Data for this task section start
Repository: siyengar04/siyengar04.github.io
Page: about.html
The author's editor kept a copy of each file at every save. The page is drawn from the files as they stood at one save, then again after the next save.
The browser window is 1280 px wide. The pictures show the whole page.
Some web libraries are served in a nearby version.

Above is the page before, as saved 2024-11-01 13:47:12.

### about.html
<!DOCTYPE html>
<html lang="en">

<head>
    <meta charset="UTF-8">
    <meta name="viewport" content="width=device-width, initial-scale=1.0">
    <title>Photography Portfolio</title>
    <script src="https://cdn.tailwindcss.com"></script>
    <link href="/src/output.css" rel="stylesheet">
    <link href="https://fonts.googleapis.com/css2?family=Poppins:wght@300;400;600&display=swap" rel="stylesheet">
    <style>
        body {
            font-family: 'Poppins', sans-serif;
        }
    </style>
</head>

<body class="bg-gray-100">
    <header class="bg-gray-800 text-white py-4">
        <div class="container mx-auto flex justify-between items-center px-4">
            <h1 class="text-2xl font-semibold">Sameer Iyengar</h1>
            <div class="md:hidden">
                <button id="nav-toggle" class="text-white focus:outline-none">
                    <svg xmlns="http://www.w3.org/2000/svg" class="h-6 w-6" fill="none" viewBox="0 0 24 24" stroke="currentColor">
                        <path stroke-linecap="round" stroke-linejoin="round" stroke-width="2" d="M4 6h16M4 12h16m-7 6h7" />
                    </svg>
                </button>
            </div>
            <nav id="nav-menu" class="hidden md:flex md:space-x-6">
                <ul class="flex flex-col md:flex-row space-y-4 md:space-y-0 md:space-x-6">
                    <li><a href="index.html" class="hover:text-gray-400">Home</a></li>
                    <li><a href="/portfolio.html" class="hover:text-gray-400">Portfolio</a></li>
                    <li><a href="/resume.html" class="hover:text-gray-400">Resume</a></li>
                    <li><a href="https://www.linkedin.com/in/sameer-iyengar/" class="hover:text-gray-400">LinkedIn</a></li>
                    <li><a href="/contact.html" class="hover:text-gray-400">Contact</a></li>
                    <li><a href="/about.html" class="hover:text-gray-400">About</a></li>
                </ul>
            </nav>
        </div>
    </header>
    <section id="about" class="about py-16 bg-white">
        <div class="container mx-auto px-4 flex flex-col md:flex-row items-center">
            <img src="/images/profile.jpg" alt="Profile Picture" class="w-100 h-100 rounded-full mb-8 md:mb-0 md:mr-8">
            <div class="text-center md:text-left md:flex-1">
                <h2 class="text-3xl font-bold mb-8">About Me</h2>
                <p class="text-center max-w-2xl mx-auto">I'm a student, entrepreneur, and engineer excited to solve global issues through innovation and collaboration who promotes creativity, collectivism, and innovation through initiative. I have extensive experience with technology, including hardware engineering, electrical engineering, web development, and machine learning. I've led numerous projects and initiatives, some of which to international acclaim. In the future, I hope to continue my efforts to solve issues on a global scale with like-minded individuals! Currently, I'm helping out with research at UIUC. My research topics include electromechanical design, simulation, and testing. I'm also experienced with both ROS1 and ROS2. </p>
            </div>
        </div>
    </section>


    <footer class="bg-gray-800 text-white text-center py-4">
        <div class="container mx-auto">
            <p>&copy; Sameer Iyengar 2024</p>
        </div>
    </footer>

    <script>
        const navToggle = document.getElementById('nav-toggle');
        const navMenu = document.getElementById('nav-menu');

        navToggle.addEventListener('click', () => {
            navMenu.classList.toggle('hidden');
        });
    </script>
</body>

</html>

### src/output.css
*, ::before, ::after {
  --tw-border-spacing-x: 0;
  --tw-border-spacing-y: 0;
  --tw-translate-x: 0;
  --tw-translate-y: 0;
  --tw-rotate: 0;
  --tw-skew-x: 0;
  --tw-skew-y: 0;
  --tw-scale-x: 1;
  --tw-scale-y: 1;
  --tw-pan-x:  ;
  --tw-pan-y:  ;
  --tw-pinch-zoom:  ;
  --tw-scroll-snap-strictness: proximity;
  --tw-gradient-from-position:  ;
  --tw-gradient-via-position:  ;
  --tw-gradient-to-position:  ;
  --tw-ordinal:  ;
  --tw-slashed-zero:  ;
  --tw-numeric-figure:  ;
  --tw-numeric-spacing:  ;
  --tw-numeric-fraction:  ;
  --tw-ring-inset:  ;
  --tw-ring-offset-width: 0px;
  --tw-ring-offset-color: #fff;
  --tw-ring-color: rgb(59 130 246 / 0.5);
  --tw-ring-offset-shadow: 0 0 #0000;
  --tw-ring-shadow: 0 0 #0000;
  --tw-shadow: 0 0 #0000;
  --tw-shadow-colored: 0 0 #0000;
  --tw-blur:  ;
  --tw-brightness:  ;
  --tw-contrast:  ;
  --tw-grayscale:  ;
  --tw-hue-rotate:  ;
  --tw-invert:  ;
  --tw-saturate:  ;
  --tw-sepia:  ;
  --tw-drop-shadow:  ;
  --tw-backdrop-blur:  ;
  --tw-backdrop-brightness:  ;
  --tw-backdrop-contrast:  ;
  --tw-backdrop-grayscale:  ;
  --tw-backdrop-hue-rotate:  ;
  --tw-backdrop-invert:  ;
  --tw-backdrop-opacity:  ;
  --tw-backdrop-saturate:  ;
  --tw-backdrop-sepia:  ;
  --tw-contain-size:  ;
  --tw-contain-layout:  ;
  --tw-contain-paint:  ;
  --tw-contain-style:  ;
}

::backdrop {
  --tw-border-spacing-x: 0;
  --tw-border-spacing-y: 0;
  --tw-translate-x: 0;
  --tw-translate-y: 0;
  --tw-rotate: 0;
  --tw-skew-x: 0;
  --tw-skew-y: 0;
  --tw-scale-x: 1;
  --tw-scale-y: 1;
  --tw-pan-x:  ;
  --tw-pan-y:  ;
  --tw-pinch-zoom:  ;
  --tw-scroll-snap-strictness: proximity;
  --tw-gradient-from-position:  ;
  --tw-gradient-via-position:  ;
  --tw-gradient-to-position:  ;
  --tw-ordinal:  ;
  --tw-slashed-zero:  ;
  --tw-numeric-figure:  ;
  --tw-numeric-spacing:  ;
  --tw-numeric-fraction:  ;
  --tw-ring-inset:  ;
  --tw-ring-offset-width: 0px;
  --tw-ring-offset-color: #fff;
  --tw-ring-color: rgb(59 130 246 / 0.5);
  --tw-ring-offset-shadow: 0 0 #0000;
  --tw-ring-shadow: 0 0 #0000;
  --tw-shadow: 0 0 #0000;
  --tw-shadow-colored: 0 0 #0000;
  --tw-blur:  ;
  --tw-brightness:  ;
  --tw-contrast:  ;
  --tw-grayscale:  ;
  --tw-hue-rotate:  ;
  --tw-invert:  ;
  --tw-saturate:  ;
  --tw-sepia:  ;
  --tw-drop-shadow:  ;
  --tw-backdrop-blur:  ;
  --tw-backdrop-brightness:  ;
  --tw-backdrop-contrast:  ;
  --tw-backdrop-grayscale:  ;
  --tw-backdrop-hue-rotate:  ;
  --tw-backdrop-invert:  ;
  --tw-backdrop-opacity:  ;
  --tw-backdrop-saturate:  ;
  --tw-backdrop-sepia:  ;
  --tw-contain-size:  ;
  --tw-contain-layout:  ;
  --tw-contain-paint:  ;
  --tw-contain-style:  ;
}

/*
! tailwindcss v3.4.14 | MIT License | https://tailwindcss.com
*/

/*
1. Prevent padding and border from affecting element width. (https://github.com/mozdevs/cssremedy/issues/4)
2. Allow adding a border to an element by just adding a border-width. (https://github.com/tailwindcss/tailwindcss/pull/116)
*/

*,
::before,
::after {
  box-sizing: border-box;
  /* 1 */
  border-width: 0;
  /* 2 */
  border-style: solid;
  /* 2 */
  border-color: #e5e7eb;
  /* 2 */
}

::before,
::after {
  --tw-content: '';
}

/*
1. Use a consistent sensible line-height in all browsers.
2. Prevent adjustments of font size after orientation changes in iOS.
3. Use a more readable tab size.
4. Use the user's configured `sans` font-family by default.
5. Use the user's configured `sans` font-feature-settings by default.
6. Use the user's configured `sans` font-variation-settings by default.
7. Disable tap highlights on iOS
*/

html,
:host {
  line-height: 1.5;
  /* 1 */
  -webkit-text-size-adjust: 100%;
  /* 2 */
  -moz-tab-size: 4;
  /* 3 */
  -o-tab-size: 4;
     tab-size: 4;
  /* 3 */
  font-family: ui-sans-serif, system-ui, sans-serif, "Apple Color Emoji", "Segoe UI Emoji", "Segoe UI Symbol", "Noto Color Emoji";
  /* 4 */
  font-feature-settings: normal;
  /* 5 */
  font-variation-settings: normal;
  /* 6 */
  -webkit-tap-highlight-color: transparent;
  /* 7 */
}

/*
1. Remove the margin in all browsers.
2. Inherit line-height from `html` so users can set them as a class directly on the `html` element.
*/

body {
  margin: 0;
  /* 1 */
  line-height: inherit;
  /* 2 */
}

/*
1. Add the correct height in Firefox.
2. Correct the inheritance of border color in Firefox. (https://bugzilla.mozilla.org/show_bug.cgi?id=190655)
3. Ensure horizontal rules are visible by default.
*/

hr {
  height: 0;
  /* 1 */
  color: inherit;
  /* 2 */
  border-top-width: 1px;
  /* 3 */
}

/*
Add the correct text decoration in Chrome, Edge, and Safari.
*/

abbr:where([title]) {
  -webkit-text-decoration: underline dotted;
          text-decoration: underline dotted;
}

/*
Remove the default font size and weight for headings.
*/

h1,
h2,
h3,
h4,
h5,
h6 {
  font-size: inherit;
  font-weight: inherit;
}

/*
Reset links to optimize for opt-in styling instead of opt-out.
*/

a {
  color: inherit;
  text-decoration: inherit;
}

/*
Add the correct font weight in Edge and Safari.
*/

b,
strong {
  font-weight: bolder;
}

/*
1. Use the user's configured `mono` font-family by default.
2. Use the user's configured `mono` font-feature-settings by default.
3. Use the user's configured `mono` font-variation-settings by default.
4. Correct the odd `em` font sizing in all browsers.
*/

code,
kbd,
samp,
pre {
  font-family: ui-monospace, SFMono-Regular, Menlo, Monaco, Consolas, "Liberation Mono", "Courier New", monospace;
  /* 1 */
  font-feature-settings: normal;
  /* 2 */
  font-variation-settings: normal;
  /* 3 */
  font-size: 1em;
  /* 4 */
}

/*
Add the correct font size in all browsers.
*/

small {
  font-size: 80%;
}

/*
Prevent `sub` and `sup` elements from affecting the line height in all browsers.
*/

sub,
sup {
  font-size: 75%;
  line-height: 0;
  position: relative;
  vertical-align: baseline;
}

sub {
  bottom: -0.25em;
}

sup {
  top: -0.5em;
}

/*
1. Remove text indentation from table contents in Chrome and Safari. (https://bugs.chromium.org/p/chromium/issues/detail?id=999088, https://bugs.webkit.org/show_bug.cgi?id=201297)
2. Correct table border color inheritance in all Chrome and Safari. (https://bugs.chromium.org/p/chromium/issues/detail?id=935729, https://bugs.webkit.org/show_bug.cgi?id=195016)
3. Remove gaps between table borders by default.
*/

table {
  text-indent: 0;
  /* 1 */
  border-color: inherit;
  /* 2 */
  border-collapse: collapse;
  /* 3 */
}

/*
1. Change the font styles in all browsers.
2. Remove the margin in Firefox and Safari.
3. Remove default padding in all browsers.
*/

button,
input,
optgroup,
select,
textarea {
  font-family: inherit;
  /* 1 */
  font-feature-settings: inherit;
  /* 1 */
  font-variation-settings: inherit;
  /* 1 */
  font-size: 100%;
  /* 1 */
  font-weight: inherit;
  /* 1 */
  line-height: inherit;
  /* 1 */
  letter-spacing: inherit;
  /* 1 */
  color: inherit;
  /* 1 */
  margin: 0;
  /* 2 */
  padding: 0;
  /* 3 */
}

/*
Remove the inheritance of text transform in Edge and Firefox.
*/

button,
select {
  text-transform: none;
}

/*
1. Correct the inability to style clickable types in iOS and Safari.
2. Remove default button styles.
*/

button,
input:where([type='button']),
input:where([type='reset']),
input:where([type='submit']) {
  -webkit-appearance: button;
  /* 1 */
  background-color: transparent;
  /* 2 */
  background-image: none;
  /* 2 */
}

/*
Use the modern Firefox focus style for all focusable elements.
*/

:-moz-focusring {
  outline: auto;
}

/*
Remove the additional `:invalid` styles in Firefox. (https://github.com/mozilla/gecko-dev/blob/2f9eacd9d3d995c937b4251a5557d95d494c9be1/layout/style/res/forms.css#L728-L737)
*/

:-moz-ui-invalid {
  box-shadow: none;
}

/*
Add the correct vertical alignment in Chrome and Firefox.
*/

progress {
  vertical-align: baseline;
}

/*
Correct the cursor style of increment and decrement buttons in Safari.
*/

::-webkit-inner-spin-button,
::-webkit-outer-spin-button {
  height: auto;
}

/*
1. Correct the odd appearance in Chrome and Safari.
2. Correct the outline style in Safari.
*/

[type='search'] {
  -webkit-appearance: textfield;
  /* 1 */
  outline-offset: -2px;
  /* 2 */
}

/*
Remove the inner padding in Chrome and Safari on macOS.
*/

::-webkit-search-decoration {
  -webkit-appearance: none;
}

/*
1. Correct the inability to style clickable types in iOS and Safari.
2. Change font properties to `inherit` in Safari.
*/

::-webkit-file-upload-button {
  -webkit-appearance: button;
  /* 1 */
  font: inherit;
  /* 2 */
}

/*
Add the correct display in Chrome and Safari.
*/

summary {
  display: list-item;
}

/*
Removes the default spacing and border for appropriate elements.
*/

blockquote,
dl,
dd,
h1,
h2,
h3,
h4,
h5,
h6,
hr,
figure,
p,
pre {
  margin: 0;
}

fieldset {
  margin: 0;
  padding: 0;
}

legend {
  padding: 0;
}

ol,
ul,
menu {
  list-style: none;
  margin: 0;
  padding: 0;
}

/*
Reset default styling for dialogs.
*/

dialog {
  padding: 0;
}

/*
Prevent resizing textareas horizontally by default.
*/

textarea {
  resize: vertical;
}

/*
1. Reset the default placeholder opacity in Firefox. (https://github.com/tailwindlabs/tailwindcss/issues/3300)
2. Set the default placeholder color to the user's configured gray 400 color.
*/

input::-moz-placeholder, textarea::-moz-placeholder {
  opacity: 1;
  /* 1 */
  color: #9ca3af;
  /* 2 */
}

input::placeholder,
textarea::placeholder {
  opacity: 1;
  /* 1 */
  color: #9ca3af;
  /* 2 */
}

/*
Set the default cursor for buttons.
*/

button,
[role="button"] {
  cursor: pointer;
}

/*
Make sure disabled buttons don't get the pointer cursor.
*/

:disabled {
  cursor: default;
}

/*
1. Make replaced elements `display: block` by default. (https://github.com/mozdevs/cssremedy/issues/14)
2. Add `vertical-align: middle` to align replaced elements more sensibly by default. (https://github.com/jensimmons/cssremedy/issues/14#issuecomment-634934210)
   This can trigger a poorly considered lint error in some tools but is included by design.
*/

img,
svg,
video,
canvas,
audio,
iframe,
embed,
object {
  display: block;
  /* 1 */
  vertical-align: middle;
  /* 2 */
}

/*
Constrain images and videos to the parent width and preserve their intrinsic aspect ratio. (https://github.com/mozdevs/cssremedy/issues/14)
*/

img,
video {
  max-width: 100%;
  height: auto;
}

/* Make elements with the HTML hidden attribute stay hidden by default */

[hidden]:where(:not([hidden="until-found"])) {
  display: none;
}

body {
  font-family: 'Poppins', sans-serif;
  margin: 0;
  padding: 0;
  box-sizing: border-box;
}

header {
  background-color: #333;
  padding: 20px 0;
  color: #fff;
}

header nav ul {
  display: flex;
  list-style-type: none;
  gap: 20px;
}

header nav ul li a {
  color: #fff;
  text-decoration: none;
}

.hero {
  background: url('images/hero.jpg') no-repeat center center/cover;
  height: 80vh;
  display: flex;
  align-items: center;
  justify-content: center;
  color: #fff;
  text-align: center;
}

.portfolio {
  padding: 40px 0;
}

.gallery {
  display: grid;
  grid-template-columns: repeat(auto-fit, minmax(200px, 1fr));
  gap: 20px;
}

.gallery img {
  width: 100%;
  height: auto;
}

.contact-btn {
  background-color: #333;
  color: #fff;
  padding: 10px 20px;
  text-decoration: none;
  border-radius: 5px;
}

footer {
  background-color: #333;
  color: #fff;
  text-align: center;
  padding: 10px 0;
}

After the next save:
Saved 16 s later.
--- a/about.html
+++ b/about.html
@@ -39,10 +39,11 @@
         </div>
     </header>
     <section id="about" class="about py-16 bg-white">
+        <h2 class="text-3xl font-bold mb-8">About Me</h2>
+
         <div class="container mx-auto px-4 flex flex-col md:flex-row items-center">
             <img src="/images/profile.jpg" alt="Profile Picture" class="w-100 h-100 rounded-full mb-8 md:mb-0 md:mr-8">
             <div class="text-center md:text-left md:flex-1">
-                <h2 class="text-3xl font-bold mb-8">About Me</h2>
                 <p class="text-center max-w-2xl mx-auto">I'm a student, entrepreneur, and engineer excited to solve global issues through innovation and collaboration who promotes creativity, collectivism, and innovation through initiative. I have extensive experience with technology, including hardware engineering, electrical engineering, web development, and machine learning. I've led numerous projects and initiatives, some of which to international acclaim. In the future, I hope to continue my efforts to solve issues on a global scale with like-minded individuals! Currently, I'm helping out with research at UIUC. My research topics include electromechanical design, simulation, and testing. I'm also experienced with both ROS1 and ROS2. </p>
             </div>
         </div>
Data for this task section end
→ Assignment
Would you print exactly and only the lines of the material above that run from the line with "Page: about.html" through the line with "flex-col md:flex-row space-y-4", both included?

→ Task response
Page: about.html
The author's editor kept a copy of each file at every save. The page is drawn from the files as they stood at one save, then again after the next save.
The browser window is 1280 px wide. The pictures show the whole page.
Some web libraries are served in a nearby version.

Above is the page before, as saved 2024-11-01 13:47:12.

### about.html
<!DOCTYPE html>
<html lang="en">

<head>
    <meta charset="UTF-8">
    <meta name="viewport" content="width=device-width, initial-scale=1.0">
    <title>Photography Portfolio</title>
    <script src="https://cdn.tailwindcss.com"></script>
    <link href="/src/output.css" rel="stylesheet">
    <link href="https://fonts.googleapis.com/css2?family=Poppins:wght@300;400;600&display=swap" rel="stylesheet">
    <style>
        body {
            font-family: 'Poppins', sans-serif;
        }
    </style>
</head>

<body class="bg-gray-100">
    <header class="bg-gray-800 text-white py-4">
        <div class="container mx-auto flex justify-between items-center px-4">
            <h1 class="text-2xl font-semibold">Sameer Iyengar</h1>
            <div class="md:hidden">
                <button id="nav-toggle" class="text-white focus:outline-none">
                    <svg xmlns="http://www.w3.org/2000/svg" class="h-6 w-6" fill="none" viewBox="0 0 24 24" stroke="currentColor">
                        <path stroke-linecap="round" stroke-linejoin="round" stroke-width="2" d="M4 6h16M4 12h16m-7 6h7" />
                    </svg>
                </button>
            </div>
            <nav id="nav-menu" class="hidden md:flex md:space-x-6">
                <ul class="flex flex-col md:flex-row space-y-4 md:space-y-0 md:space-x-6">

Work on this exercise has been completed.